Vuichard Blade

How to avoid a main rotor collision with obstacles (youtube.com)  

Messages include:

  • Collision of the main rotor with obstacles often occurs because pilots misjudge the effective rotor radius. The perception of the main rotor radius from the pilot’s seat or co-pilot’s seat doesn’t correspond to reality since the crew station is not under the rotor mast: the rotor radius perceived in the front is shorter than the actual distance.
  • The difference between the perceived and the actual distance depends on the helicopter type and thus on the distance between the crew station to the rotor mast. Depending on the type of helicopter, the distance can be more than twice that of the perceived distance between the pilot’s eyes and the tip of the rotor blade.
  • The greater the distance between the rotor mast and the pilot’s eye point and the smaller the rotor radius, the greater the risk of the main rotor colliding with a lateral obstacle, especially on the side opposite to the pilot.
  • Never land or taxi sidewards closed to a fuel station without clear markings for helicopters from the airport authority.

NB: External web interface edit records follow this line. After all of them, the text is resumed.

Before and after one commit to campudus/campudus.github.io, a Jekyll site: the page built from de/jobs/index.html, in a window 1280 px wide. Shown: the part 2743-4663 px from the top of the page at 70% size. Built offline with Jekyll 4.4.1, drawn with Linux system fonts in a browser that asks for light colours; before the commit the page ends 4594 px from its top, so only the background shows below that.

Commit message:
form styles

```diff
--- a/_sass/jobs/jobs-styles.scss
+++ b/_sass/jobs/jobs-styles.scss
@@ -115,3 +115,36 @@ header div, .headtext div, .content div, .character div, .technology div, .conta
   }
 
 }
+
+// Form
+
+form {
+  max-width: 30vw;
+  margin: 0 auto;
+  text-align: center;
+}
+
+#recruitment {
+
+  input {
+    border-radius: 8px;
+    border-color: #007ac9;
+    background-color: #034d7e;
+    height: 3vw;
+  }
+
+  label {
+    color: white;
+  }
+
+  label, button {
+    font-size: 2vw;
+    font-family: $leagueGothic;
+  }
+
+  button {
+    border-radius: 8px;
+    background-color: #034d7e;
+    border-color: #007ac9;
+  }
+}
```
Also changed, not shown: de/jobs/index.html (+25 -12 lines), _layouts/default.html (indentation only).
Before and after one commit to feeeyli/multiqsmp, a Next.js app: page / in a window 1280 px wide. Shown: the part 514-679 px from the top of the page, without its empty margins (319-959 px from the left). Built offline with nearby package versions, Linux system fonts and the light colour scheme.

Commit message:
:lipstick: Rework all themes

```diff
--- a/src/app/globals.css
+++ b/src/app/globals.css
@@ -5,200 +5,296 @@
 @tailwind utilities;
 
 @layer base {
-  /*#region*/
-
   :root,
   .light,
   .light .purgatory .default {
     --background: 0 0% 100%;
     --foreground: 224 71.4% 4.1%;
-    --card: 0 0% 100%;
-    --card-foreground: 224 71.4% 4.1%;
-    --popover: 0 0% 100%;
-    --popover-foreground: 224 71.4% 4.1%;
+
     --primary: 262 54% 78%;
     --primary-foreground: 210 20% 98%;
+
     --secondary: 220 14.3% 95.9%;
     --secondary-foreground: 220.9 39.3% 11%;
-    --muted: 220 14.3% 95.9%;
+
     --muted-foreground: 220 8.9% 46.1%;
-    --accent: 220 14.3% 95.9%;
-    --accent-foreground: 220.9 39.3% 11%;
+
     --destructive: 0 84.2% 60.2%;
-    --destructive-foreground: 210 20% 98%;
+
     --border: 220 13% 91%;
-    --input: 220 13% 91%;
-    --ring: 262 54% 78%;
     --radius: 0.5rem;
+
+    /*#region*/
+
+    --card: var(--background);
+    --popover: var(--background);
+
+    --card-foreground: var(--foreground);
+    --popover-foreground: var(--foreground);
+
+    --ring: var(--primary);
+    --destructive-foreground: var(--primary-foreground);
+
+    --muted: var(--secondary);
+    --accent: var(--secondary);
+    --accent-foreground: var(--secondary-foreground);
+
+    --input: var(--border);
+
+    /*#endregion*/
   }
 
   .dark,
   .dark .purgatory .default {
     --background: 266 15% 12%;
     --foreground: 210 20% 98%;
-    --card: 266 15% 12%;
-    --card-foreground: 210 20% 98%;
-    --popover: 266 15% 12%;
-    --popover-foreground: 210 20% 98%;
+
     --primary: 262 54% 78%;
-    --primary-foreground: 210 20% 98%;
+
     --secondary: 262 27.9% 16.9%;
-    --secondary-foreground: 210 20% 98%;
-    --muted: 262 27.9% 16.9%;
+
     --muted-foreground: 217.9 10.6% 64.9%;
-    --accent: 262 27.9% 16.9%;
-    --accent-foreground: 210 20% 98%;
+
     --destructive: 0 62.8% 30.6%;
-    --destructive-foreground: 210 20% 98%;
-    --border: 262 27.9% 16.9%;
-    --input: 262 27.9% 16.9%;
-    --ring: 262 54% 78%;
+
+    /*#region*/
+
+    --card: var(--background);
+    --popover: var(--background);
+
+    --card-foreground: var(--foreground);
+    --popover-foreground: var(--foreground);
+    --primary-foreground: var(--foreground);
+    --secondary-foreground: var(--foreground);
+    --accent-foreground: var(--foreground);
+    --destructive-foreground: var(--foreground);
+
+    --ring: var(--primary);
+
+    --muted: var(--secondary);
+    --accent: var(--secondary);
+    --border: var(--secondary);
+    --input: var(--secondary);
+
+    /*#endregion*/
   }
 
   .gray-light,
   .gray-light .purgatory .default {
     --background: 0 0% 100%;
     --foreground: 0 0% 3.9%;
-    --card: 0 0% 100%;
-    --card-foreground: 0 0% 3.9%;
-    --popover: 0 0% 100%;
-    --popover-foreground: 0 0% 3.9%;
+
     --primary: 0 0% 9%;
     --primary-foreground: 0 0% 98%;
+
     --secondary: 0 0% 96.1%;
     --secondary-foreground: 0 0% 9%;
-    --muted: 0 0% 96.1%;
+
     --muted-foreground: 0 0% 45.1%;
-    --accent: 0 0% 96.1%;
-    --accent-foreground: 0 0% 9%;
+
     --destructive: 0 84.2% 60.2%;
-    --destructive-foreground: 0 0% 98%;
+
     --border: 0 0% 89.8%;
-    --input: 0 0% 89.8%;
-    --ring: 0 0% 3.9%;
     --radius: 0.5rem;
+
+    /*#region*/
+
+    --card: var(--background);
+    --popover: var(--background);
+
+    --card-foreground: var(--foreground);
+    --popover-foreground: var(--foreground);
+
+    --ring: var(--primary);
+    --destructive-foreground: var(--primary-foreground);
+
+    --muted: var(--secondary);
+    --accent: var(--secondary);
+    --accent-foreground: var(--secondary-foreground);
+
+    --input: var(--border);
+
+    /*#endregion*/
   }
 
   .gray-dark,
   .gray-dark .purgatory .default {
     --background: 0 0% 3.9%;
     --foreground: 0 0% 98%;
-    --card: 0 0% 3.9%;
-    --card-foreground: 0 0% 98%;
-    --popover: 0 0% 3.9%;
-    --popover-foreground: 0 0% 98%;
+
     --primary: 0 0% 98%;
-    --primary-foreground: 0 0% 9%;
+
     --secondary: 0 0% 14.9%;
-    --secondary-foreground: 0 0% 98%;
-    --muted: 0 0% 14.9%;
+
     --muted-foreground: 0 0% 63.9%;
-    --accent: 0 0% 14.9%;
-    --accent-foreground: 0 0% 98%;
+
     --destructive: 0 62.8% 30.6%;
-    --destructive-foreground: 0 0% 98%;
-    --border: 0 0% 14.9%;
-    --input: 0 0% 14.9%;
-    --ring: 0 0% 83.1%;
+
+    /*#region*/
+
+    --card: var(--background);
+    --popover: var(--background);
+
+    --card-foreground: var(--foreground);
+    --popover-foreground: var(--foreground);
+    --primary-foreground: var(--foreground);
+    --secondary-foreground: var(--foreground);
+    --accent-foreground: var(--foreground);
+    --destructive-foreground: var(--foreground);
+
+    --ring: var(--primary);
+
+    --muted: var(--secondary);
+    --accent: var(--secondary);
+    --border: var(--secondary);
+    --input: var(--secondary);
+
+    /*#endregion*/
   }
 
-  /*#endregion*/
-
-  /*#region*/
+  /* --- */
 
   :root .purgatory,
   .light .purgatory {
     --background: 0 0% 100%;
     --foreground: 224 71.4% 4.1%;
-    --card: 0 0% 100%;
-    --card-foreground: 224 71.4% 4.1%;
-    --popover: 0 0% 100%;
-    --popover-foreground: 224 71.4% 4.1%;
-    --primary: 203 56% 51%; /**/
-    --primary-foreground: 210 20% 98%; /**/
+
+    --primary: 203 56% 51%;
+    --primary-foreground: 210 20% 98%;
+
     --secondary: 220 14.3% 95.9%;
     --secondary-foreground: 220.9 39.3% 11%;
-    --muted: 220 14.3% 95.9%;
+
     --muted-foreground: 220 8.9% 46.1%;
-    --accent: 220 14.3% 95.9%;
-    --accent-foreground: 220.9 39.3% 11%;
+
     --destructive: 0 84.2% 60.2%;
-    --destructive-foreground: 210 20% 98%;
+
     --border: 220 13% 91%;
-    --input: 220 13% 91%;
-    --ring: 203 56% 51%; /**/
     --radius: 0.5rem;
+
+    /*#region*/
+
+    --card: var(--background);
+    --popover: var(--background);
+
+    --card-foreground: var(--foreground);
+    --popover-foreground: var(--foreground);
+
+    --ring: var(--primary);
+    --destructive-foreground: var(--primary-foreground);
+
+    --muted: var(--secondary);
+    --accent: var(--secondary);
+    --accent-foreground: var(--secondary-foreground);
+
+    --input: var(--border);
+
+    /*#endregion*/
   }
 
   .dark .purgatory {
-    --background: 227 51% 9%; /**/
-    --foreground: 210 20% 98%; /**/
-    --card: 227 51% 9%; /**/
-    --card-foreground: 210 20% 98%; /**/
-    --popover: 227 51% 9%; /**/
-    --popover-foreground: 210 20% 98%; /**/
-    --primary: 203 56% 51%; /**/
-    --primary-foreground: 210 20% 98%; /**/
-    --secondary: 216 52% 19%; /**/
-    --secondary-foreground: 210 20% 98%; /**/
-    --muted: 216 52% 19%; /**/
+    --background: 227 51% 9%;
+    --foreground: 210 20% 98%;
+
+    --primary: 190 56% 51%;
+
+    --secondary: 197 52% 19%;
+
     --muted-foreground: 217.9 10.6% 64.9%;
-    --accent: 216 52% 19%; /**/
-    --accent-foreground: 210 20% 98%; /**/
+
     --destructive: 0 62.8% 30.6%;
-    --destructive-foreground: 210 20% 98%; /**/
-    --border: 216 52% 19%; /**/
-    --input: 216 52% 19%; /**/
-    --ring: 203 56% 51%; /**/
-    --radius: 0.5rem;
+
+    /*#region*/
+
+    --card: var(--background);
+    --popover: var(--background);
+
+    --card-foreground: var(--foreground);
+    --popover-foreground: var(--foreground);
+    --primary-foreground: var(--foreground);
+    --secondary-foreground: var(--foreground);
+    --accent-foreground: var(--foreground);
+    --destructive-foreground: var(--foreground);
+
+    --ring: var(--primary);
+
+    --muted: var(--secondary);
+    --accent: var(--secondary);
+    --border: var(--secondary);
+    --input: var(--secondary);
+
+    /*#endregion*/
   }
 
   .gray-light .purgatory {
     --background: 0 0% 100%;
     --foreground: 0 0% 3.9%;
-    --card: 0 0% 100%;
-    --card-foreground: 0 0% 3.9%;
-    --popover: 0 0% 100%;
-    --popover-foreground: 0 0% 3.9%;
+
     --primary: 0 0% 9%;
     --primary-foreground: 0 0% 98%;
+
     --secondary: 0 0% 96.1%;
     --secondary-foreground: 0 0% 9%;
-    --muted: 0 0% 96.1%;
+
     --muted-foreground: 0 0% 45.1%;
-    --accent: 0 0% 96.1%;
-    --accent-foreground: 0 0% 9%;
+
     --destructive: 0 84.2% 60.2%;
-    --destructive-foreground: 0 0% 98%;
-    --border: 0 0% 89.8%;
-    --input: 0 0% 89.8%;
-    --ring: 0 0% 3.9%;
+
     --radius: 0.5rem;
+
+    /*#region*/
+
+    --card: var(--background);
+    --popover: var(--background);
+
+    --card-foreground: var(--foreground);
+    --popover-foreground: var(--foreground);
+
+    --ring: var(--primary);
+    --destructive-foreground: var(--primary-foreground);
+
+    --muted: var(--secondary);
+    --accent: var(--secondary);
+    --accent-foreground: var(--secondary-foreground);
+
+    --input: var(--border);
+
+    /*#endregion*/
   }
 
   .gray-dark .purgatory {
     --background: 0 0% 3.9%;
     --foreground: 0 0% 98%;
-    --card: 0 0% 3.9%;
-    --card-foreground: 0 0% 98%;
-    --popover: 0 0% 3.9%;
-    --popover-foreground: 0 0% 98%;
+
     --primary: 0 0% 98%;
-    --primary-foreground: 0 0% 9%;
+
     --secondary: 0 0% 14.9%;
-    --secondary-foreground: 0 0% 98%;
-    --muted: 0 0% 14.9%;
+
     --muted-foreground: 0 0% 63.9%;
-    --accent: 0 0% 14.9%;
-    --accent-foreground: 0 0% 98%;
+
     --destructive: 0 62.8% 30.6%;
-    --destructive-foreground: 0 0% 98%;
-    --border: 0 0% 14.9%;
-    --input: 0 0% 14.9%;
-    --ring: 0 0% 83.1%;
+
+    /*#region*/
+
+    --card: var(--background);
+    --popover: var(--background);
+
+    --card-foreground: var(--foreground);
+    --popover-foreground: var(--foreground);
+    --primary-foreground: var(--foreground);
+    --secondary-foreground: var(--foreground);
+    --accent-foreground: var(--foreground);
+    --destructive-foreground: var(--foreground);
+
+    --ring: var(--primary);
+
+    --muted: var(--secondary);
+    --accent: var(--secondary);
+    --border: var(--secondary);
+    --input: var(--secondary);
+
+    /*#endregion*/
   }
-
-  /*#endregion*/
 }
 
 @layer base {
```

Markings should indicate the maximum rotor diameter allowed.
  • Whenever possible, approach the obstacle with the nose of the helicopter and not sideways, and land the helicopter in the fall line and never on the side of the slope.
  • Have whenever possible a qualified marshaller with radio contact for guidance for all operations close to obstacles.


Hierarchy of hazard controls - Wikipedia Regulation (EU) 2016/425 on personal protective equipment | Safety and health at work EU-OSHA (europa.eu)

10 Types of PPE That Should Be on Your Essential List for a Safe Industrial Workplace [Checklist] (thomasnet.com)

Airbus Helicopters SIN No. 3982-S-64 Tail Rotor, Product Enhancement – High visibility Tail Rotor Blade AirbusWorld | Airbus

Robinson Safety Notice SN-44 - Robinson R44 (Carrying Passengers) Robinson Helicopter Safety Notice 44: Carrying Passengers (youtube.com)

IASA EHEST Helicopter Passenger Management - Version for pilots on Vimeo

IASA EHEST Helicopter Passenger Management – Version for Passengers on Vimeo

Vuichard Recovery Aviation Safety Foundation (VRSF) video Avoiding a Main Rotor Collision With Obstacles | EASA Community (europa.eu)


Comments (2)


Thanks for sharing this most tragic accident case, John.
Condolences to the family.
Reminds us that this danger can be lethal and that proper mitigations must be taken to control the risk.
Certain errors - we call them critical errors, won't be forgiven...

You are not allowed to comment on content in a group you are not member of.

View group